(E-mail me at firstname.lastname@example.org or follow me on Twitter @JimBeviglia. For more on Paul’s “other” band, check out the link below to pre-order my new book Counting Down The Beatles: Their 100 Finest Songs, due out in March of 2017. And to check out all of the books and e-books in my Counting Down series, the link below that leads to my Amazon page.)
In 1988, Cheap Trick were up against it with their record company following the commercial failure of their previous album and were forced to use outside songwriters. The resulting album, The Flame, was a big hit with a pair of Top 10 smashes, so sometimes the suits are right; as strained as the title track may have sounded, it went to #1 and revived the band’s career.
Perhaps the most surprising of the songwriting contributions came from Diane Warren, she of the endless Michael Bolton and Celine Dion ballads and a ridiculous streak of Best Song Oscar contenders in the early 90’s. While rock purists might not be able to stomach her helping out these power-pop legends on principle, “Ghost Town,” the song that she wrote with Cheap Trick’s chief songsmith Rick Nielsen, turned out to be quite the affecting heart-tugger.

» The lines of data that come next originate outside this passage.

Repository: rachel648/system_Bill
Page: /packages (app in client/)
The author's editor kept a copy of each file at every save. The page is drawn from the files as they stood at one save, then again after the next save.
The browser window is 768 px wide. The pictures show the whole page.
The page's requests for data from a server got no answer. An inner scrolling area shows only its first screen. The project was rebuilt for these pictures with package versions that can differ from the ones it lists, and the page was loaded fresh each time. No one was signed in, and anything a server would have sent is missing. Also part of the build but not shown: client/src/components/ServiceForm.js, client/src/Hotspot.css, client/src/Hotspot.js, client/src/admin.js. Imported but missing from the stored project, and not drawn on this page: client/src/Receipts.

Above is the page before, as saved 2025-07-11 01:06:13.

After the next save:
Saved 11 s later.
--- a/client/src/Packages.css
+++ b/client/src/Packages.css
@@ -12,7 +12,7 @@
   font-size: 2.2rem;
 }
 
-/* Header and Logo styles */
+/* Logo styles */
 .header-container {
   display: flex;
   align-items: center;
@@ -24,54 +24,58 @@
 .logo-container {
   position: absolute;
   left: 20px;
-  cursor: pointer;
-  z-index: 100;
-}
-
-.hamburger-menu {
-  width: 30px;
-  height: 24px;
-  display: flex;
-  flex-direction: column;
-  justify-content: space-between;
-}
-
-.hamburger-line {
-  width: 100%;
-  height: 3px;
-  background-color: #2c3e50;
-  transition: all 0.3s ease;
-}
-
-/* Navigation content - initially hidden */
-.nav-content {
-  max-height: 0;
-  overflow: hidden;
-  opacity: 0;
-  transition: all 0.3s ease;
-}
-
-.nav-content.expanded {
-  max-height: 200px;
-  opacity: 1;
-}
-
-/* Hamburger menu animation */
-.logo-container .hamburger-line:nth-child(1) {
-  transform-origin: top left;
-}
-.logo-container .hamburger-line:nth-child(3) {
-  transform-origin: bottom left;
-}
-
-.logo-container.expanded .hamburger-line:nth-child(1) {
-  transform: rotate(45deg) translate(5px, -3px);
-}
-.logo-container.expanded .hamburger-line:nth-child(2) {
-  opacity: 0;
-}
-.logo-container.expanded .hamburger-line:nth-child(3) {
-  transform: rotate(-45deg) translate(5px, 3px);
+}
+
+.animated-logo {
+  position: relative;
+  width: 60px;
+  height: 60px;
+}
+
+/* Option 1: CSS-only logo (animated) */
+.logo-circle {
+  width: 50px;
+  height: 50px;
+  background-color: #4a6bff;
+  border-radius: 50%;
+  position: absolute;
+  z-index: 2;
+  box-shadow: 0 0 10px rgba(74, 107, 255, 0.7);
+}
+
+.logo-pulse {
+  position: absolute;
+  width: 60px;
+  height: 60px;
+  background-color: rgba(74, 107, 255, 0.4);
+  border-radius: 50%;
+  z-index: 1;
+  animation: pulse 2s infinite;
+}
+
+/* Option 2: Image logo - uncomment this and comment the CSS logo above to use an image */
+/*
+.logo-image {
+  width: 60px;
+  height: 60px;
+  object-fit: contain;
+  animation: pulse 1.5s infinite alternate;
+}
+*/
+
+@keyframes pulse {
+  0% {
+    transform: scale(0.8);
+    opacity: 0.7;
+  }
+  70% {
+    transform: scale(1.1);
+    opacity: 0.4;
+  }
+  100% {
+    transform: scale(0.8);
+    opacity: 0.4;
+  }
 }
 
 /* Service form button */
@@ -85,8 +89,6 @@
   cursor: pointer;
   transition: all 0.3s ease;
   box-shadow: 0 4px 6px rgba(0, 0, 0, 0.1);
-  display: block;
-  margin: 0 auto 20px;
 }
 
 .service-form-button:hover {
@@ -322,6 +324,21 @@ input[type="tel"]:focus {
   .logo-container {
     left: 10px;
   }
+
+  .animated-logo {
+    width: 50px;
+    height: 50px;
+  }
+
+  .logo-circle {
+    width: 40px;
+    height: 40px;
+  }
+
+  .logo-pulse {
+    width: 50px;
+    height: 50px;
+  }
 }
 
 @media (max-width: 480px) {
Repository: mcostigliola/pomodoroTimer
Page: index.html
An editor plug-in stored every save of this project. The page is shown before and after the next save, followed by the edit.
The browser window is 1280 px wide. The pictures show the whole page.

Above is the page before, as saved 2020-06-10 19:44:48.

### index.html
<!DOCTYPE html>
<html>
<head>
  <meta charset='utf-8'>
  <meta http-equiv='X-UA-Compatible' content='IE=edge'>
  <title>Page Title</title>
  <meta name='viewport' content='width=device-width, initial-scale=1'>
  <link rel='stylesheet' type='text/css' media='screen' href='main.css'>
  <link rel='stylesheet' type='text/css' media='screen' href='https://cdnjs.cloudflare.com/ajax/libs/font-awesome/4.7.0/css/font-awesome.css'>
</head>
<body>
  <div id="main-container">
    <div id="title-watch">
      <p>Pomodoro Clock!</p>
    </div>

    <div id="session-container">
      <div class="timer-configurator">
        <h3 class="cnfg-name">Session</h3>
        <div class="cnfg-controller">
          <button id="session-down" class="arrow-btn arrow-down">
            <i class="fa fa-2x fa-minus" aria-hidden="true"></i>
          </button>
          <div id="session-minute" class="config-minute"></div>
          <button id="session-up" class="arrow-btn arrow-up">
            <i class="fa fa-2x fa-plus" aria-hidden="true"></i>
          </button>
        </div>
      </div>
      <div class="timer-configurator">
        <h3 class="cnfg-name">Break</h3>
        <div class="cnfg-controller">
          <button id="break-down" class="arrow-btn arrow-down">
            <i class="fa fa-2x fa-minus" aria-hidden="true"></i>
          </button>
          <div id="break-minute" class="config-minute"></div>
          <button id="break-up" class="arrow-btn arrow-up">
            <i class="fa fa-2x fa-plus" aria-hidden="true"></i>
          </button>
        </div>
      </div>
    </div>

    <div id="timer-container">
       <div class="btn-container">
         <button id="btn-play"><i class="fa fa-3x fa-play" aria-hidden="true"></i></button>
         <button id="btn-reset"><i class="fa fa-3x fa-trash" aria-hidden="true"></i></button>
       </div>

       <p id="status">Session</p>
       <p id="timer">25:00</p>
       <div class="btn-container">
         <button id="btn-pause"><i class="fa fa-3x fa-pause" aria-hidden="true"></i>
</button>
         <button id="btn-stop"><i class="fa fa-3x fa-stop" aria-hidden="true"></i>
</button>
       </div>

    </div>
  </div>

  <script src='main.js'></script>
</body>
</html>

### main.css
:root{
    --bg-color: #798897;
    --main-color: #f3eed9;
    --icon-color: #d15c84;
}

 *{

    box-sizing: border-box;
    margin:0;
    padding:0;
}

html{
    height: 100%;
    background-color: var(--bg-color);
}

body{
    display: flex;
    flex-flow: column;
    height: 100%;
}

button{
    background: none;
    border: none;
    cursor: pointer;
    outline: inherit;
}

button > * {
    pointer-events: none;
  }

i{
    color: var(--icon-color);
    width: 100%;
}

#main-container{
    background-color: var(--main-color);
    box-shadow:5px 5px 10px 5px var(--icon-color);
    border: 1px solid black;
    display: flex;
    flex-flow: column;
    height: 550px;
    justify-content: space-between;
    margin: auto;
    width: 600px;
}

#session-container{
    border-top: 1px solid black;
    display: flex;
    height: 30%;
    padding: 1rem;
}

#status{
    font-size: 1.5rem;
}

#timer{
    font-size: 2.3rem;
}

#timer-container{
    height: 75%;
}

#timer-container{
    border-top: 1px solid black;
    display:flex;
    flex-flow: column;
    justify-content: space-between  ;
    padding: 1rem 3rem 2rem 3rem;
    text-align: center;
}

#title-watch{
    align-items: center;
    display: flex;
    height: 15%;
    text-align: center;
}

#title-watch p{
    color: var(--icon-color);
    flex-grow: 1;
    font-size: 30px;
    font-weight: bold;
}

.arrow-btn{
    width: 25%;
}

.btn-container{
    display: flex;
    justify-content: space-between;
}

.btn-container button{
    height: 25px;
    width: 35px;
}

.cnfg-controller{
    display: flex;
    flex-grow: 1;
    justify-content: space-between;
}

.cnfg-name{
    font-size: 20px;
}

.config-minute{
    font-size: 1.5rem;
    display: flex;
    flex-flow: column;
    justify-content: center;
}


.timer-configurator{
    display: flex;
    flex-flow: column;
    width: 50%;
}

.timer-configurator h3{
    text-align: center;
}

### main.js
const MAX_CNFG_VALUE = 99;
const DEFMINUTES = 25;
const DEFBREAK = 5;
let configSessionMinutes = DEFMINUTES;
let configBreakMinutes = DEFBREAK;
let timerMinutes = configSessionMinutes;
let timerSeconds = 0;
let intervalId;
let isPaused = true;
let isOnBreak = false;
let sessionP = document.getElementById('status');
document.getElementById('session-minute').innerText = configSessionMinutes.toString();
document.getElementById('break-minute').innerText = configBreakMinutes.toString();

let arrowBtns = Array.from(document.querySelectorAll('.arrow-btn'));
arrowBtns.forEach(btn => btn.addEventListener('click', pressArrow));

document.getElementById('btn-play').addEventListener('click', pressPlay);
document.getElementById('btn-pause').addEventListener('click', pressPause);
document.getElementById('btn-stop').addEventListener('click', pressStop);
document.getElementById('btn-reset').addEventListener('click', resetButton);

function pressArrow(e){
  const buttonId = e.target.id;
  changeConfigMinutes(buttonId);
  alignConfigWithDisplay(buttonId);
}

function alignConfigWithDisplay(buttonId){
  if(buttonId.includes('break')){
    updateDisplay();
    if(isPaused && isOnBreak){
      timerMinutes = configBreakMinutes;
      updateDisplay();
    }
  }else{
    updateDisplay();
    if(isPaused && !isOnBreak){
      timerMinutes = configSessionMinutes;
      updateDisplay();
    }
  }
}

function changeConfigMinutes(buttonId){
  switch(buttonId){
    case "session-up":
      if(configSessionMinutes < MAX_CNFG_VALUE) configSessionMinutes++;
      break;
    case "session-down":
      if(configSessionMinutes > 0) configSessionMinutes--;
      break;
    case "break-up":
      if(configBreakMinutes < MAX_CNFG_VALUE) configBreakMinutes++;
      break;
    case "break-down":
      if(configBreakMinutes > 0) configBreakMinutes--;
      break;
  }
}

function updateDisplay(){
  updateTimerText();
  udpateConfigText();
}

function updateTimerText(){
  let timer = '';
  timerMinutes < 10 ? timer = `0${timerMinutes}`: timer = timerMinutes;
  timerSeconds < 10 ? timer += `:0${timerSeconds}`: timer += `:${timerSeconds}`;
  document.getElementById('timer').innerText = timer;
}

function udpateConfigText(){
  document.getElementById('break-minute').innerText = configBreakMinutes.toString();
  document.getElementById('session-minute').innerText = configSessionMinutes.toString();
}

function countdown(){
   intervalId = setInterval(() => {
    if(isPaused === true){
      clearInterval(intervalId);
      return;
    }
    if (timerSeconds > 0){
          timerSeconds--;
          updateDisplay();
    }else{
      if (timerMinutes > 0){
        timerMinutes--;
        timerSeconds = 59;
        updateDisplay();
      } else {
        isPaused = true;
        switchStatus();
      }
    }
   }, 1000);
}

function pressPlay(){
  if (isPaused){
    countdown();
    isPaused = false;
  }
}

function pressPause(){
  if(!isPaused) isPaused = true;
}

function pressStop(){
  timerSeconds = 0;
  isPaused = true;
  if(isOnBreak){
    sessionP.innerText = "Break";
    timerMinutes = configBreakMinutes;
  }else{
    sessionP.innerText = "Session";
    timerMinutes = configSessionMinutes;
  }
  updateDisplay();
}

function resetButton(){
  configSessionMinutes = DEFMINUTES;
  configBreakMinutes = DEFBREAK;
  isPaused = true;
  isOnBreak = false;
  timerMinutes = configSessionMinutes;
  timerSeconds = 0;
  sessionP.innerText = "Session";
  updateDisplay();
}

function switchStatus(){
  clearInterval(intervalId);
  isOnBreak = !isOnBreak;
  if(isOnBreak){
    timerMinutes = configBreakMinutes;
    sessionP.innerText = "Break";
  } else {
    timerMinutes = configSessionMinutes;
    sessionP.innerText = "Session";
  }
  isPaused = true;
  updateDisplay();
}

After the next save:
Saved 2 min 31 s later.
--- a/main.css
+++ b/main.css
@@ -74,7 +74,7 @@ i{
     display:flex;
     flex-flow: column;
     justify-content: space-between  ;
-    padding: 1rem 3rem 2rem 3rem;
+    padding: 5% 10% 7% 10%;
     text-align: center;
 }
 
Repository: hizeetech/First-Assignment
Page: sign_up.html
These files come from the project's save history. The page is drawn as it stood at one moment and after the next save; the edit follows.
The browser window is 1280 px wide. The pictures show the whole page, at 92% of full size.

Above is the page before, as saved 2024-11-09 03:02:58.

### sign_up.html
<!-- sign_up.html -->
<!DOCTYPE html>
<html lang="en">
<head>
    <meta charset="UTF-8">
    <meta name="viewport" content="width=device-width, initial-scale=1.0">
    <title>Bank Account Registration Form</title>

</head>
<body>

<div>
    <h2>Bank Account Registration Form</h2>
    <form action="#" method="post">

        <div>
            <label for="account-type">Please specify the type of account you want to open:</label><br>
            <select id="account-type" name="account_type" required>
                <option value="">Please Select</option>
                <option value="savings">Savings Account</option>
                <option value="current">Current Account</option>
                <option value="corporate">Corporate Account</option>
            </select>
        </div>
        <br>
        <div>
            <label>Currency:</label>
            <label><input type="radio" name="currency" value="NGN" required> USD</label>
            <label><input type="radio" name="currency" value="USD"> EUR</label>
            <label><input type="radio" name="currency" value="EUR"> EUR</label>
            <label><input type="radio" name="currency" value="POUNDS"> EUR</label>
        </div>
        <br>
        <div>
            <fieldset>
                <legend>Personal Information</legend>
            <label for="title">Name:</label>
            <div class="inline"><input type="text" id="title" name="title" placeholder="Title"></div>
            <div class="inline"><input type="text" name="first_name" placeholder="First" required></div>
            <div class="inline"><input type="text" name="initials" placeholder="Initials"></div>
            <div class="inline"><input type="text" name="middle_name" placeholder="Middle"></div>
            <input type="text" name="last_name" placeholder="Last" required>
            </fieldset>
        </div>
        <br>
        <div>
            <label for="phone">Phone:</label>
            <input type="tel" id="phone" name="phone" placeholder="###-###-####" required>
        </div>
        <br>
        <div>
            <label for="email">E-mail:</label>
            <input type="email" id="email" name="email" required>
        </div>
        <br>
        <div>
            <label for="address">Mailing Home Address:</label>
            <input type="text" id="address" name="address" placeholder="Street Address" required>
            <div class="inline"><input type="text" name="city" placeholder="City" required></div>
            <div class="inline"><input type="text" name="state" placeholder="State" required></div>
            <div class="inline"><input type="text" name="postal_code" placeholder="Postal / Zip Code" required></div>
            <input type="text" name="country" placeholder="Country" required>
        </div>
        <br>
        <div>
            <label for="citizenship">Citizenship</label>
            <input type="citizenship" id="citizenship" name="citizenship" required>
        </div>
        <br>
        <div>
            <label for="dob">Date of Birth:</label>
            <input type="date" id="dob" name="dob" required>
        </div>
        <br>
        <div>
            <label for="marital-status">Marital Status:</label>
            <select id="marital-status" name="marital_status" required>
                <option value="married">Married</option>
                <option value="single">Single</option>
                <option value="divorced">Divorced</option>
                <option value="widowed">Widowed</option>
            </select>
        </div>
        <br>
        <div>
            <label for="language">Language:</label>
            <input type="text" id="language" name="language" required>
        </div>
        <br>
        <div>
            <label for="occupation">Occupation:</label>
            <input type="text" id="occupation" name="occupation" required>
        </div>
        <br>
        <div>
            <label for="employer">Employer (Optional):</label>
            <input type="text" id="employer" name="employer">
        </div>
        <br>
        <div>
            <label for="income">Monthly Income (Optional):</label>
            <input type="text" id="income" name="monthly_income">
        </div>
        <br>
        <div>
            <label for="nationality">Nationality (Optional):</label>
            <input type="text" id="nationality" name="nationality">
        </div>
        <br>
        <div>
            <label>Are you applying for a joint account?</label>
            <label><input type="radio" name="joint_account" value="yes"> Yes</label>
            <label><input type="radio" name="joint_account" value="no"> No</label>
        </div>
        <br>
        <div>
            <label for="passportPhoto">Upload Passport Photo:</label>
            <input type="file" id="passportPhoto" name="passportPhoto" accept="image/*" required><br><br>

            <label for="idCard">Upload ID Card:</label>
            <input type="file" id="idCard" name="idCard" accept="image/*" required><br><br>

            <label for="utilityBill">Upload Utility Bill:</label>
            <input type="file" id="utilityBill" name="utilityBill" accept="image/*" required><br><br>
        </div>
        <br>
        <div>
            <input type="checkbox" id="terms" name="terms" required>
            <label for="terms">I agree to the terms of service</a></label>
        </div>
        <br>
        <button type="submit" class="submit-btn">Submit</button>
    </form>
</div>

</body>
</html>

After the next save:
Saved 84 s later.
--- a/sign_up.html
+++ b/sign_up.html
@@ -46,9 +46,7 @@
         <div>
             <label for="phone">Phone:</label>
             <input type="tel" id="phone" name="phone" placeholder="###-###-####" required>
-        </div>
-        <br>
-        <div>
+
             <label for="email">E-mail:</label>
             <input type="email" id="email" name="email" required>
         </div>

My guess is that Warren penned the lyrics here, which are workmanlike but do find a relatively novel way to depict a broken heart in the refrain of “It’s like a ghost town without your love.” Nielsen’s sighing melody has all the right peaks and valleys for lead singer Robin Zander to give an appropriately tortured performance, sounding like a man about to break down in a heap at any given moment. Nielsen also chips in some stinging lead guitar to up the angst well into the red.
I heard this song recently on the 80’s channel on Sirius/XM advertised as a lost hit, which suggests that a lot of folks might not know it. I was 16 at the time of its release and really vibed with Zander’s dramatic delivery and the song’s woebegone sentiments, so I knew it well. What surprised me hearing it again was how well it holds up, how timeless it sounds despite being released in an era that tended to put its unerasable stamp on songs.
So if it’s new to you, prepare to be enjoy the soothing sorrow. And if it takes you back to that time when everything meant everything and only the most passionately rendered sentiments rung true, maybe I’ll see you there.
(E-mail me at email@example.com or follow me on Twitter @JimBeviglia.)
My take on the sublime 70’s anthem “Surrender” by Cheap Trick is now available at American Songwriter’s site. Check it out in the link. More Boss tomorrow.